FOTA – comprising McLaren Mercedes, Ferrari, Brawn, Renault, Toyota, BMW Sauber, Red Bull and Toro Rosso – would join forces again with Williams and Force India, who had already signed unconditionally to the FIA championship, together with newcomers US F1, Manor and Campos Meta. The eight renegade teams held a meeting in Bologna on Thursday in which, instead of planning their breakaway as scheduled, they discussed means of improving the show and rekindling the passion of the fans to alleviate the problem of empty seats that was particularly evident recently in Turkey, and before that in China.
"Formula One needs fresh air, ideas, improvement, and we will work together to achieve this goal," said Di Montezemolo. Martin Whitmarsh, McLaren's team principal, said: "We have concentrated on too many negative issues in the last few months. There is a clear commitment from all of the teams to work on the show and the entertainment, on making sure we reflect the wishes of the fans who support us. I think we can make the sport better.
"I hope we have reached a historic point for Formula One, enabling us to look outwards rather than continually looking in at the inner workings of our sport. It is an exciting moment for our sport and one that can only build to being bigger and better."
Then, just when it appeared safe to go back into the water... Mosley, apparently stung by suggestions that he had suffered a humiliating defeat (the majority view), and quotes in the Italian media that Di Montezemolo had called him "dictatorial", threw a complete temper tantrum on Thursday night by threatening not to clear the stage if an immediate apology was not forthcoming.

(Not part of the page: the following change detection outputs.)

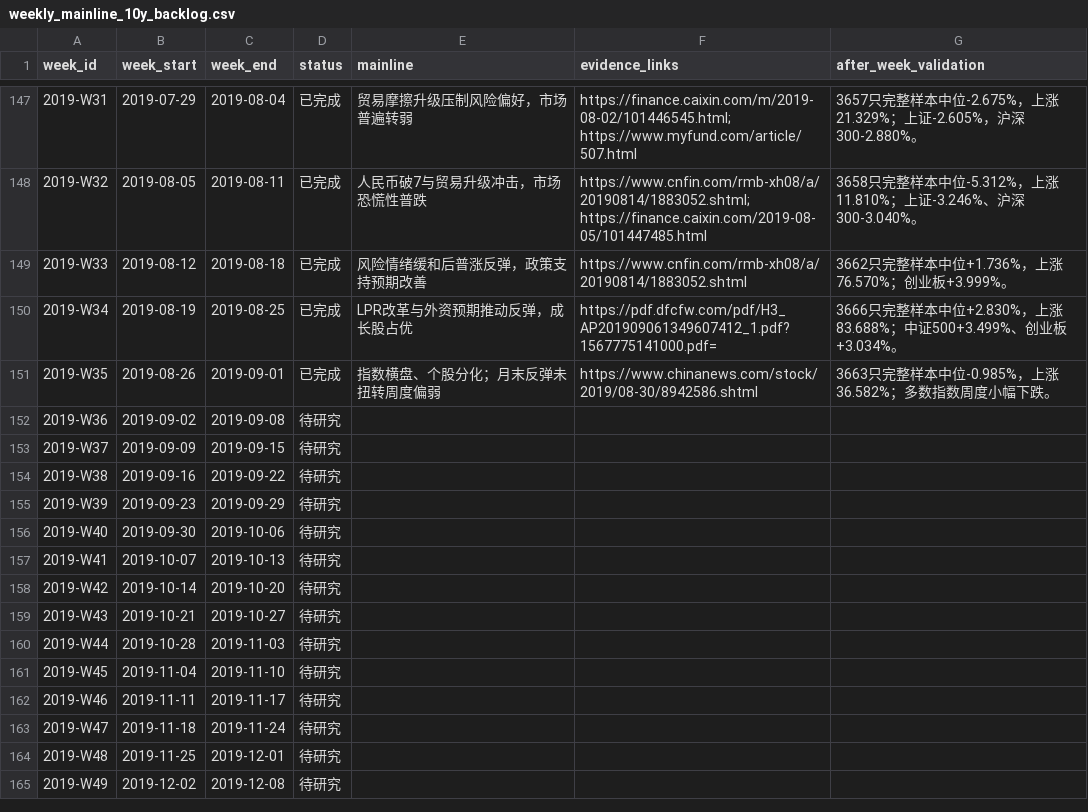
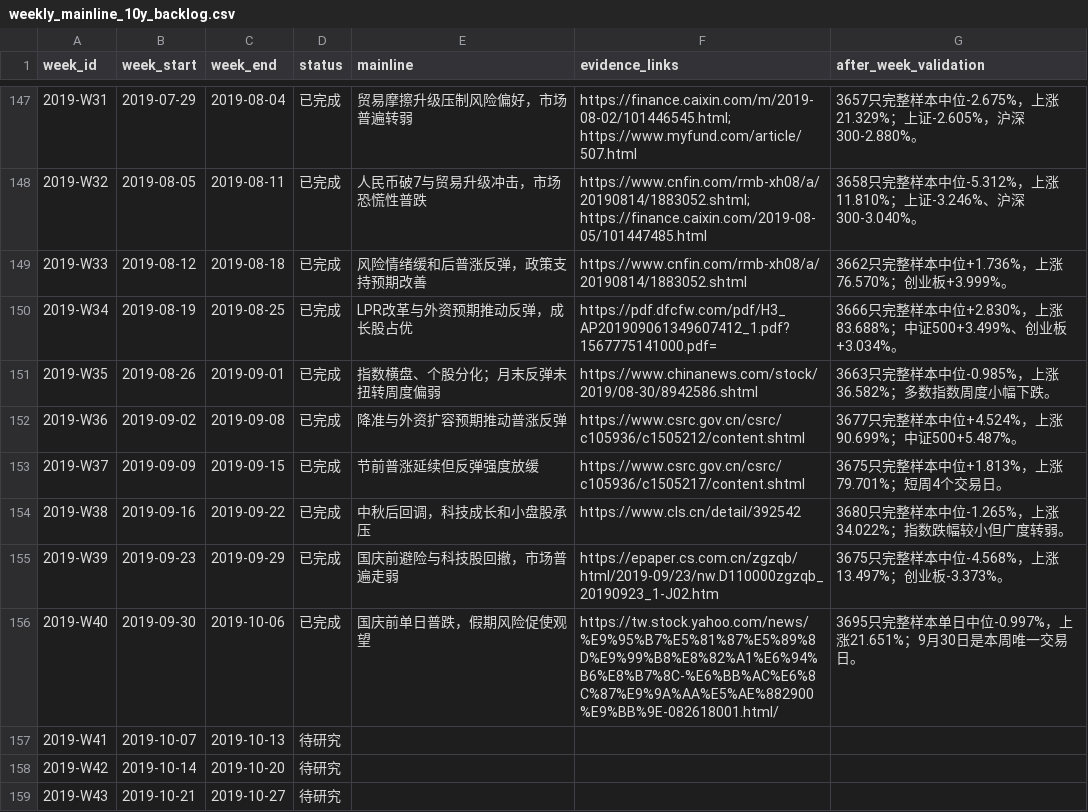
Before and after one commit to seacy19/WJ-, a CSV file: ww_research_results/weekly_mainline_10y_backlog.csv, drawn as a sheet; only a part is shown, gaps mark what is left out; the shorter side is filled out with more unchanged rows.

Commit message:
Add weekly mainline research for 2019-W36 to W40

```diff
--- a/ww_research_results/weekly_mainline_10y_backlog.csv
+++ b/ww_research_results/weekly_mainline_10y_backlog.csv
@@ -151,7 +151,7 @@
 "2019-W35","2019-08-26","2019-09-01","已完成","指数横盘、个股分化；月末反弹未扭转周度偏弱","https://www.chinanews.com/stock/2019/08-30/8942586.shtml","3663只完整样本中位-0.985%，上涨36.582%；多数指数周度小幅下跌。"
-"2019-W36","2019-09-02","2019-09-08","待研究","","",""
-"2019-W37","2019-09-09","2019-09-15","待研究","","",""
-"2019-W38","2019-09-16","2019-09-22","待研究","","",""
-"2019-W39","2019-09-23","2019-09-29","待研究","","",""
-"2019-W40","2019-09-30","2019-10-06","待研究","","",""
+"2019-W36","2019-09-02","2019-09-08","已完成","降准与外资扩容预期推动普涨反弹","https://www.csrc.gov.cn/csrc/c105936/c1505212/content.shtml","3677只完整样本中位+4.524%，上涨90.699%；中证500+5.487%。"
+"2019-W37","2019-09-09","2019-09-15","已完成","节前普涨延续但反弹强度放缓","https://www.csrc.gov.cn/csrc/c105936/c1505217/content.shtml","3675只完整样本中位+1.813%，上涨79.701%；短周4个交易日。"
+"2019-W38","2019-09-16","2019-09-22","已完成","中秋后回调，科技成长和小盘股承压","https://www.cls.cn/detail/392542","3680只完整样本中位-1.265%，上涨34.022%；指数跌幅较小但广度转弱。"
+"2019-W39","2019-09-23","2019-09-29","已完成","国庆前避险与科技股回撤，市场普遍走弱","https://epaper.cs.com.cn/zgzqb/html/2019-09/23/nw.D110000zgzqb_20190923_1-J02.htm","3675只完整样本中位-4.568%，上涨13.497%；创业板-3.373%。"
+"2019-W40","2019-09-30","2019-10-06","已完成","国庆前单日普跌，假期风险促使观望","https://tw.stock.yahoo.com/news/%E9%95%B7%E5%81%87%E5%89%8D%E9%99%B8%E8%82%A1%E6%94%B6%E8%B7%8C-%E6%BB%AC%E6%8C%87%E9%9A%AA%E5%AE%882900%E9%BB%9E-082618001.html/","3695只完整样本单日中位-0.997%，上涨21.651%；9月30日是本周唯一交易日。"
 "2019-W41","2019-10-07","2019-10-13","待研究","","",""
```
Also changed, not shown: 10 other files.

It was not, of course, so now the FOTA teams are on the breakaway knife edge all over again.
Perhaps it is just as well that F1's summer break has partly begun so this can be sorted out, but on the track in Germany in two weeks' time Jenson Button hopes it can be business as usual after the walloping his hitherto dominant Brawn team got from Red Bull at Silverstone. He would like nothing more than to deny his conqueror, Sebastian Vettel, his chance to win at home at the Nürburgring.
"They have made a big improvement," Button says. "They have a lot of new parts and they are obviously working for them. But there were other things that worked for them. Silverstone is very high speed, probably not our best part of the car. Also it was cold, and we couldn't get the tyres in their working range. The braking on our car is the strongest point. I know their package is good, but I'm not upset.

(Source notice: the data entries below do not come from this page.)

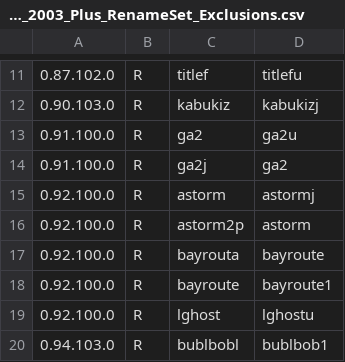
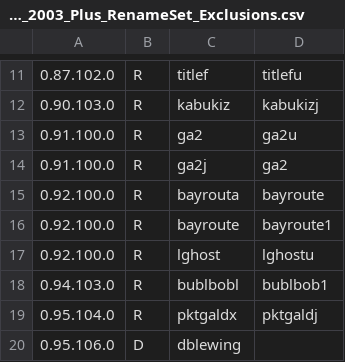
Before and after one commit to franklesniak/ROMSorter, a CSV file: MAME_2003_Plus_RenameSet_Exclusions.csv, drawn as a sheet; only a part is shown, gaps mark what is left out; the shorter side is filled out with more unchanged rows; the diff names each change by its address in the sheet, - before the commit and + after, or states it on an @@ line.

Commit message:
Fix astorm/astorm2p

```diff
--- a/MAME_2003_Plus_RenameSet_Exclusions.csv
+++ b/MAME_2003_Plus_RenameSet_Exclusions.csv
-row 15: 0.92.100.0 | R | astorm | astormj
-row 16: 0.92.100.0 | R | astorm2p | astorm
```
Also changed, not shown: MAME_2003_Plus_RenameSet_Prerequisites.csv.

"I know it will turn around and there are lots of reasons why we were not on the pace, why we can turn it around at the Nürburgring. It's one of the heaviest braking circuits, and so is Hungary, and hopefully both will be hot, so Red Bull won't have the same advantage they had last weekend."Reuse content